Ka’s minimalist, emerging language (“A house, a river, a tree, three people. That’s it,” as he puts it) keeps the focus on the shifting family dynamic in hazy, warm images captured by DOP Danny Szeto Yat-lui (Beyond the Dream). “I wanted to zero in on just these people and not have the space be a distraction,” he says, citing the intimate spaces of Tsai Ming-liang’s psychosexual drama Vive L’Amour, Kim Ki-duk’s lifetime-spanning Spring, Summer, Fall, Winter … and Spring, Michael Haneke’s family tragedy The Seventh Continent and (again) Kore-eda’s Still Walking, about a family memorialising its eldest son, as informing Lost Love.

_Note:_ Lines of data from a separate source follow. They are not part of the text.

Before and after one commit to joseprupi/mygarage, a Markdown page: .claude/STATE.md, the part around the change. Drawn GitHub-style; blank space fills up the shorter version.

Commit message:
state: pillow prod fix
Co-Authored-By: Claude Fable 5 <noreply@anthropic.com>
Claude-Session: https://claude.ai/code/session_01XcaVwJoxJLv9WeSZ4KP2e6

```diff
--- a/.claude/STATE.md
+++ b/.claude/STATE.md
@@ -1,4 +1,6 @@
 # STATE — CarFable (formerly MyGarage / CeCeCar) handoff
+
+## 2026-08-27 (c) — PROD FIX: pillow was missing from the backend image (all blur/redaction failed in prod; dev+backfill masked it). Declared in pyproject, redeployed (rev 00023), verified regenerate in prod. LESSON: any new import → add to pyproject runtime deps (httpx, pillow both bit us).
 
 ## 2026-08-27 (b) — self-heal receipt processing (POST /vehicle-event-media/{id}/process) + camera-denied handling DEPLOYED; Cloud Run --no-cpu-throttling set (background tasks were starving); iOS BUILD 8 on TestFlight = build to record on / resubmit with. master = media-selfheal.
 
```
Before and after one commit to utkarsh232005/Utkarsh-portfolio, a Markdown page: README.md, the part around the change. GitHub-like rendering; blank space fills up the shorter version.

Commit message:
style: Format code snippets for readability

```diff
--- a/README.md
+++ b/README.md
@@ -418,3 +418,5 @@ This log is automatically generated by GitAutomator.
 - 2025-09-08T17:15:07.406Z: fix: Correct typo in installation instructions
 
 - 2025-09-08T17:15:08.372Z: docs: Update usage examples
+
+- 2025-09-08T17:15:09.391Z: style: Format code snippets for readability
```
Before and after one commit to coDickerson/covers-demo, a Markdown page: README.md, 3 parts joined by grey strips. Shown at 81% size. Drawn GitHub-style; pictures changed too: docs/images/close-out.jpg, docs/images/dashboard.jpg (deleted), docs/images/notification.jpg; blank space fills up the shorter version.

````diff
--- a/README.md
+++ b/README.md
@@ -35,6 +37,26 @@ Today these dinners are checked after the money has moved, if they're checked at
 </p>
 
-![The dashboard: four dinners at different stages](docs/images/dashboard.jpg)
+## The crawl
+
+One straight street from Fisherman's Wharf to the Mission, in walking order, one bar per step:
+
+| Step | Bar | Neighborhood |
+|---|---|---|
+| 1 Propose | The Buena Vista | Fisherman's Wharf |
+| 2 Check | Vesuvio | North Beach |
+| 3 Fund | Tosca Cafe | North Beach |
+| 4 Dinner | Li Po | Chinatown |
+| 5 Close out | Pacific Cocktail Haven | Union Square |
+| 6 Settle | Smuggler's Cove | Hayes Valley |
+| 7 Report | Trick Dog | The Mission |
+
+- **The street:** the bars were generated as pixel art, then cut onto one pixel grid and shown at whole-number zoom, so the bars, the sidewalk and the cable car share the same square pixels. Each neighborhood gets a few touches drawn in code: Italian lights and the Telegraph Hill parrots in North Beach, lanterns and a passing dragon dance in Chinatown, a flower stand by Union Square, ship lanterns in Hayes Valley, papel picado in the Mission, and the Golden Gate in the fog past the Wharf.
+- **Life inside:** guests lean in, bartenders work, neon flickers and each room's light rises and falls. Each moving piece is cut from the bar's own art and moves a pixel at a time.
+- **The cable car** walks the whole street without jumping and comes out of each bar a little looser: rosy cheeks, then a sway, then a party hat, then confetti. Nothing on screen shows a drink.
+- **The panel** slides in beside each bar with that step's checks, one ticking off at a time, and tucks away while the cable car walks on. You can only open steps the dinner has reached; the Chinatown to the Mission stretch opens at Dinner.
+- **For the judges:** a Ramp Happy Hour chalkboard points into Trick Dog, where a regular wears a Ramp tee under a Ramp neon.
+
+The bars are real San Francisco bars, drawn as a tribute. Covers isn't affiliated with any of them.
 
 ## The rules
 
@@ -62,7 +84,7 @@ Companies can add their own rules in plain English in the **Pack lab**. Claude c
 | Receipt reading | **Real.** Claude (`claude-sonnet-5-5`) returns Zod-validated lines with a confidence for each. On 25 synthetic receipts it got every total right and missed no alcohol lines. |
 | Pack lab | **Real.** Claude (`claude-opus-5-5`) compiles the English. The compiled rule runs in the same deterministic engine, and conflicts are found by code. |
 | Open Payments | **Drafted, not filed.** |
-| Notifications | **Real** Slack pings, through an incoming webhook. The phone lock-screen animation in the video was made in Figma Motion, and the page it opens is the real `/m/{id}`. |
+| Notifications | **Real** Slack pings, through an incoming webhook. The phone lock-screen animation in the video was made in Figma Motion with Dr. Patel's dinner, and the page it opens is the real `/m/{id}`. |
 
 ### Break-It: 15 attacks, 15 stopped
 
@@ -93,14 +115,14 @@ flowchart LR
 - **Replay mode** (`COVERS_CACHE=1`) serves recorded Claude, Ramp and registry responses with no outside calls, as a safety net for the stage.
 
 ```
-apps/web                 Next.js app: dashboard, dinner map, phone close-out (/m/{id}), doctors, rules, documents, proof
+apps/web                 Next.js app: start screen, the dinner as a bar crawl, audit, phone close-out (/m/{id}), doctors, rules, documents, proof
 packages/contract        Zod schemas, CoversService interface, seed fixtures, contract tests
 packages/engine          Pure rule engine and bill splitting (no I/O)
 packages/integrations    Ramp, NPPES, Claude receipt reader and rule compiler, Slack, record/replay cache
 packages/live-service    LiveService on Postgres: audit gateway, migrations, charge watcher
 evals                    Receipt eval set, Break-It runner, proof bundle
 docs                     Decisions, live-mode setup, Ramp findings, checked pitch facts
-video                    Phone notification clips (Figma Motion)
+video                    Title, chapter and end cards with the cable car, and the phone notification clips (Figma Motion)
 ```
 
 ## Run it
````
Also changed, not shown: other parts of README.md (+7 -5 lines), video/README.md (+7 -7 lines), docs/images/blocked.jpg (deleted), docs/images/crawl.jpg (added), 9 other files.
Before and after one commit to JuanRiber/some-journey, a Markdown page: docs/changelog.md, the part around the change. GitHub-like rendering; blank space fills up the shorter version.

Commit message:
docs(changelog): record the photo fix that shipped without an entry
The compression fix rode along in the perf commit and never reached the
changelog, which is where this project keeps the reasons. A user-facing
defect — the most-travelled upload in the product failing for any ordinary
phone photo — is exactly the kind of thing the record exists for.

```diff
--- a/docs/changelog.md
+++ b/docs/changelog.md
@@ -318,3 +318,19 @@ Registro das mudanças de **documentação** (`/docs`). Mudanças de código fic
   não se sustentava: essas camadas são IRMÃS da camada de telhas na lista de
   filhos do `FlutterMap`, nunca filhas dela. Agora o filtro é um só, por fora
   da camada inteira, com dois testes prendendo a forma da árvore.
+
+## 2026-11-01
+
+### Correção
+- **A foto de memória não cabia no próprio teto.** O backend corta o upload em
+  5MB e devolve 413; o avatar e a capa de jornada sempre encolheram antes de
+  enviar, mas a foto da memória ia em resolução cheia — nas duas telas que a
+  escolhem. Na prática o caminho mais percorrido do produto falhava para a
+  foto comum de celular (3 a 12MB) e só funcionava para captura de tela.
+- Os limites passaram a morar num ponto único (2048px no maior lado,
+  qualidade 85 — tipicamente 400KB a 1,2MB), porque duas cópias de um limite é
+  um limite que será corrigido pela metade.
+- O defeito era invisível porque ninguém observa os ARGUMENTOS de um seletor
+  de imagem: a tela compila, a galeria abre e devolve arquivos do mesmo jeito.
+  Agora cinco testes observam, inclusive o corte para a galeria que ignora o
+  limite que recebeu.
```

Another easy conclusion to jump to is that Ka has experience with fostering, or that he covered the issue during his years as a journalist. Adoption is still almost a taboo subject in Hong Kong, and fostering flies even more under the radar. The story was, indeed, inspired by one member of Ka’s family: his mother-in-law. She’s never been part of the official foster system, but has spent extended periods of time over the years caring for relatives’ children. 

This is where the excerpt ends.